▶ [Extracted data entries]:
┌──

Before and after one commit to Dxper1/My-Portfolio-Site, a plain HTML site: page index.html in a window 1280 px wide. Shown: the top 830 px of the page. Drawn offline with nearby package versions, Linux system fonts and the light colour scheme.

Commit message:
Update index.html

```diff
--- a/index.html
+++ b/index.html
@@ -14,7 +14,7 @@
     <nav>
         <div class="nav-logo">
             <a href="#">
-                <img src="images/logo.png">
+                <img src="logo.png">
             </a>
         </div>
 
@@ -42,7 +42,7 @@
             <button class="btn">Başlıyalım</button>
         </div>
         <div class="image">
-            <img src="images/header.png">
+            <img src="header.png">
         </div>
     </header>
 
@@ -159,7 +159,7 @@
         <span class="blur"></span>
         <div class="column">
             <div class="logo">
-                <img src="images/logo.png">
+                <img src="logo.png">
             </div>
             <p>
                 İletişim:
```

└──

▶ [EXERCISE]: Nothing in the entries above may be left out; retype them all exactly.

▶ [TASK ANSWER]:
Before and after one commit to Dxper1/My-Portfolio-Site, a plain HTML site: page index.html in a window 1280 px wide. Shown: the top 830 px of the page. Drawn offline with nearby package versions, Linux system fonts and the light colour scheme.

Commit message:
Update index.html

```diff
--- a/index.html
+++ b/index.html
@@ -14,7 +14,7 @@
     <nav>
         <div class="nav-logo">
             <a href="#">
-                <img src="images/logo.png">
+                <img src="logo.png">
             </a>
         </div>
 
@@ -42,7 +42,7 @@
             <button class="btn">Başlıyalım</button>
         </div>
         <div class="image">
-            <img src="images/header.png">
+            <img src="header.png">
         </div>
     </header>
 
@@ -159,7 +159,7 @@
         <span class="blur"></span>
         <div class="column">
             <div class="logo">
-                <img src="images/logo.png">
+                <img src="logo.png">
             </div>
             <p>
                 İletişim:
```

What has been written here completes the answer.